• **Problem requirements**
From the entries below, determine the number of lines that contain "youtube". Give that number by itself.

[Records from a dataset]

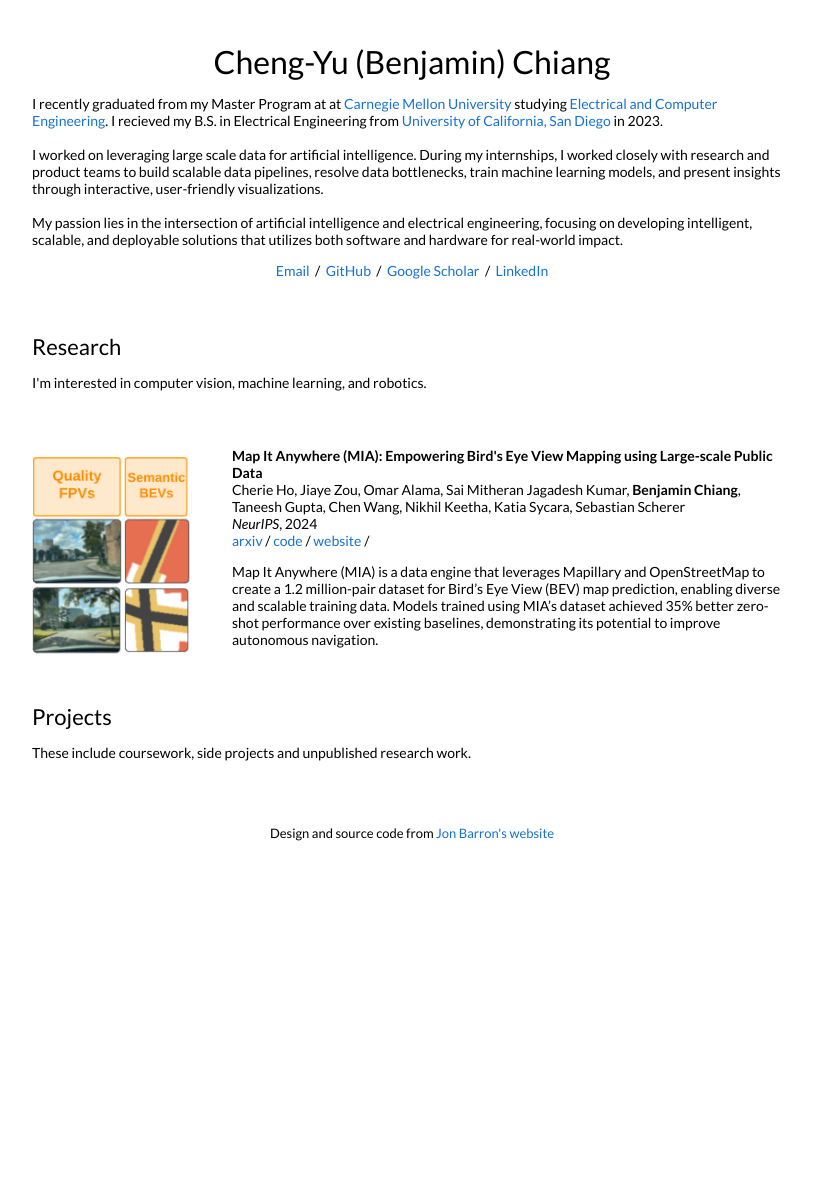
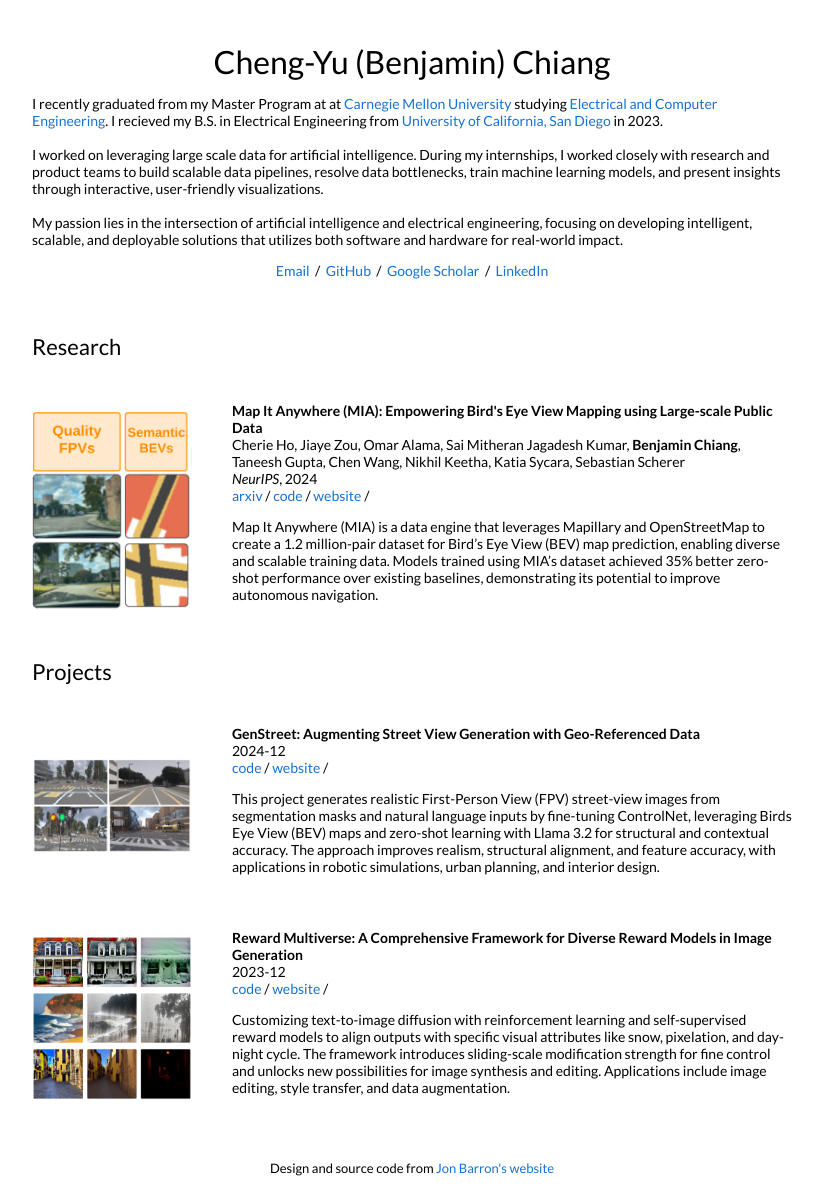
Before and after one commit to chychiang/chychiang.github.io, a Jekyll site: the page built from _posts/2024-12-12-gen-street.md, in a window 1280 px wide. Shown: the whole page, without its empty margins (228-1051 px from the left). Built offline with Jekyll 4.4.1, drawn with Linux system fonts in a browser that asks for light colours; before the commit the page ends 900 px from its top, so only the background shows below that.

Commit message:
update content

```diff
--- a/_layouts/default.html
+++ b/_layouts/default.html
@@ -12,15 +12,18 @@
 
   <link rel="stylesheet" type="text/css" href="{{ site.baseurl }}/style.css" />
   <link rel="canonical" href="{{ page.url | replace:'index.html','' | prepend: site.baseurl | prepend: site.url }}">
-  <link href="https://fonts.googleapis.com/css?family=Lato:400,700,400italic,700italic" rel="stylesheet" type="text/css">
+  <link href="https://fonts.googleapis.com/css?family=Lato:400,700,400italic,700italic" rel="stylesheet"
+    type="text/css">
 
 </head>
 
 <body>
-  <table style="width:100%;max-width:800px;border:0px;border-spacing:0px;border-collapse:separate;margin-right:auto;margin-left:auto;">
+  <table
+    style="width:100%;max-width:800px;border:0px;border-spacing:0px;border-collapse:separate;margin-right:auto;margin-left:auto;">
     <tr style="padding:0px">
       <td style="padding:0px">
-        <table style="width:100%;border:0px;border-spacing:0px;border-collapse:separate;margin-right:auto;margin-left:auto;">
+        <table
+          style="width:100%;border:0px;border-spacing:0px;border-collapse:separate;margin-right:auto;margin-left:auto;">
           <tr style="padding:0px">
             <td style="padding:2.5%;width:60%;vertical-align:middle">
               <h1>
@@ -34,61 +37,50 @@
                 <a href="https://www.linkedin.com/in/chengyuchiang/"> LinkedIn </a>
               </p>
             </td>
-            {{/*  <td style="padding:2.5%;width:40%;max-width:40%">
+            {{/* <td style="padding:2.5%;width:40%;max-width:40%">
               <img style="width:100%;max-width:100%" alt="profile photo" src="images/circle_bw_crop.jpg">
-            </td>  */}}
+            </td> */}}
           </tr>
         </table>
 
-        <table style="width:100%;border:0px;border-spacing:0px;border-collapse:separate;margin-right:auto;margin-left:auto;">
+        <table
+          style="width:100%;border:0px;border-spacing:0px;border-collapse:separate;margin-right:auto;margin-left:auto;">
           <tr>
             <td style="padding:2.5%;width:100%;vertical-align:middle">
               <h2>Research</h2>
-              <p>
-                I'm interested in computer vision, machine learning, and robotics.
-              </p>
             </td>
           </tr>
         </table>
-        <table style="width:100%;border:0px;border-spacing:0px;border-collapse:separate;margin-right:auto;margin-left:auto;">
+        <table
+          style="width:100%;border:0px;border-spacing:0px;border-collapse:separate;margin-right:auto;margin-left:auto;">
 
           {% for post in site.posts %}
           {% for cat in post.categories %}
           {% if cat == 'research' %}
           <tr>
             <td style="padding:2.5%;width:25%;vertical-align:middle;min-width:120px">
-              <img src="/tn{{post.image}}" alt="project image" style="width:auto; height:auto; max-width:100%;" />
+              <img src="/tn{{post.image}}" alt="post image" style="width:auto; height:auto; max-width:100%;" />
             </td>
             <td style="padding:2.5%;width:75%;vertical-align:middle">
               <h3>{{post.title}}</h3>
               <br>
               {{post.authors}}
-
               <br>
               <em>{{post.venue}}</em>, {{ post.date | date: "%Y" }}
               <br>
-              {% if post.arxiv %}
-              <a href="{{post.arxiv}}">arxiv</a> /
+              {% assign links =
+              "arxiv:arxiv,video:video,code:code,poster:poster,slides:slides,website:website,youtube:youtube"
+              | split: ',' %}
+
+              {% for link in links %}
+              {% assign pair = link | split: ':' %}
+              {% assign key = pair[0] %}
+              {% assign label = pair[1] %}
+              {% if post[key] %}
+              <a href="{{ post[key] }}" target="_blank">{{ label }}</a>
+              {% if forloop.last == false %} / {% endif %}
               {% endif %}
-              {% if post.video %}
-              <a href="{{post.video}}">video</a> /
-              {% endif %}
-              {% if post.code %}
-              <a href="{{post.code}}">code</a> /
-              {% endif %}
-              {% if post.poster %}
-              <a href="{{post.poster}}">poster</a> /
-              {% endif %}
-              {% if post.slides %}
-              <a href="{{post.slides}}">slides</a> /
-              {% endif %}
-              {% if post.website %}
-              <a href="{{post.website}}">website</a> /
-              {% endif %}
-              {% if post.youtube %}
-              <a href="{{post.youtube}}">youtube</a> /
-              {% endif %}
-              <p></p>
+              {% endfor %}
               {{ post.excerpt }}
             </td>
           </tr>
@@ -96,63 +88,42 @@
           {% endfor %}
           {% endfor %}
         </table>
-        <table style="width:100%;border:0px;border-spacing:0px;border-collapse:separate;margin-right:auto;margin-left:auto;">
+        <table
+          style="width:100%;border:0px;border-spacing:0px;border-collapse:separate;margin-right:auto;margin-left:auto;">
           <tr>
             <td style="padding:2.5%;width:100%;vertical-align:middle">
               <h2>Projects</h2>
-              <p> These include coursework, side projects and unpublished research work.
-              </p>
             </td>
           </tr>
         </table>
-        <table style="width:100%;border:0px;border-spacing:0px;border-collapse:separate;margin-right:auto;margin-left:auto;">
+        <table
+          style="width:100%;border:0px;border-spacing:0px;border-collapse:separate;margin-right:auto;margin-left:auto;">
 
           {% for post in site.posts %}
           {% for cat in post.categories %}
-          {% if cat != 'research' and cat != 'Intel' %}
+          {% if cat != 'research' %}
           <tr>
             <td style="padding:2.5%;width:25%;vertical-align:middle;min-width:120px">
-              <img src="/tn{{post.image}}" alt="project image" style="width:auto; height:auto; max-width:100%;" />
+              <img src="/tn{{post.image}}" alt="post image" style="width:auto; height:auto; max-width:100%;" />
             </td>
             <td style="padding:2.5%;width:75%;vertical-align:middle">
               <h3>{{post.title}}</h3>
               <br>
-              <em>{{post.categories}} {{post.course}}</em>
+              {{ post.date | date: "%Y-%m" }}
               <br>
-              {{ post.date | date: "%Y-%m-%d" }}
+              {% assign links =
+              "arxiv:arxiv,video:video,code:code,poster:poster,slides:slides,website:website,youtube:youtube"
+              | split: ',' %}
 
-              <br>
-              {% if post.website %}
-              <a href="{{post.website}}">website</a> /
+              {% for link in links %}
+              {% assign pair = link | split: ':' %}
+              {% assign key = pair[0] %}
+              {% assign label = pair[1] %}
+              {% if post[key] %}
+              <a href="{{ post[key] }}" target="_blank">{{ label }}</a>
+              {% if forloop.last == false %} / {% endif %}
               {% endif %}
-              {% if post.paper %}
-              <a href="{{post.paper}}">paper</a> /
-              {% endif %}
-              {% if post.patent %}
-              <a href="{{post.patent}}">patent</a> /
-              {% endif %}
-              {% if post.patent2 %}
-              <a href="{{post.patent2}}">patent #2</a> /
-              {% endif %}
-              {% if post.patent3 %}
-              <a href="{{post.patent3}}">patent #3</a> /
-              {% endif %}
-              {% if post.video %}
-              <a href="{{post.video}}">video</a> /
-              {% endif %}
-              {% if post.video2 %}
-              <a href="{{post.video2}}">video #2</a> /
-              {% endif %}
-              {% if post.code %}
-              <a href="{{post.code}}">code</a> /
-              {% endif %}
-              {% if post.poster %}
-              <a href="{{post.poster}}">poster</a> /
-              {% endif %}
-              {% if post.slides %}
-              <a href="{{post.slides}}">slides</a> /
-              {% endif %}
-              <p></p>
+              {% endfor %}
               {{ post.excerpt }}
             </td>
           </tr>
@@ -161,12 +132,14 @@
           {% endfor %}
         </table>
 
-        <table style="width:100%;border:0px;border-spacing:0px;border-collapse:separate;margin-right:auto;margin-left:auto;">
+        <table
+          style="width:100%;border:0px;border-spacing:0px;border-collapse:separate;margin-right:auto;margin-left:auto;">
           <tr>
             <td style="padding:0px">
               <br>
               <p style="text-align:center;font-size:small;">
-                Design and source code from <a style="font-size:small;" href="https://jonbarron.info">Jon Barron's website</a>
+                Design and source code from <a style="font-size:small;" href="https://jonbarron.info">Jon Barron's
+                  website</a>
               </p>
             </td>
           </tr>
--- a/_posts/2024-06-01-mia.markdown
+++ b/_posts/2024-06-01-mia.markdown
@@ -1,13 +1,12 @@
 ---
 layout: post
 title:  "Map It Anywhere (MIA): Empowering Bird's Eye View Mapping using Large-scale Public Data"
-date:   2024-06-01 22:21:59 +00:00
+date:   2024-06-01
 image: /images/mia.png
 categories: research
 author: "Benjamin Chiang"
 venue: "NeurIPS"
 authors: "Cherie Ho, Jiaye Zou, Omar Alama, Sai Mitheran Jagadesh Kumar, <strong>Benjamin Chiang</strong>, Taneesh Gupta, Chen Wang, Nikhil Keetha, Katia Sycara, Sebastian Scherer"
-subtitle: "Dynamics based 3D skeletal hand tracking"
 arxiv: https://arxiv.org/abs/2407.08726
 code: https://github.com/MapItAnywhere/MapItAnywhere
 website: https://mapitanywhere.github.io/
--- /dev/null
+++ b/_posts/2024-12-12-gen-street.md
@@ -0,0 +1,12 @@
+---
+layout: post
+title:  "GenStreet: Augmenting Street View Generation with Geo-Referenced Data"
+date:   2024-12-12
+image: /images/gen-street.png
+categories: projects
+author: "Benjamin Chiang"
+code: https://github.com/StreetGen/street-gen-data
+website: https://github.com/StreetGen/street-gen-data
+---
+
+This project generates realistic First-Person View (FPV) street-view images from segmentation masks and natural language inputs by fine-tuning ControlNet, leveraging Birds Eye View (BEV) maps and zero-shot learning with Llama 3.2 for structural and contextual accuracy. The approach improves realism, structural alignment, and feature accuracy, with applications in robotic simulations, urban planning, and interior design.
```
Also changed, not shown: _posts/2023-12-12-reward.md (added, +12 -0 lines), images/mia.png (renamed from images/160x160.png), tn/images/gen-street.png (added), tn/images/reward.png (added), 1 other file.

• **Response below**
4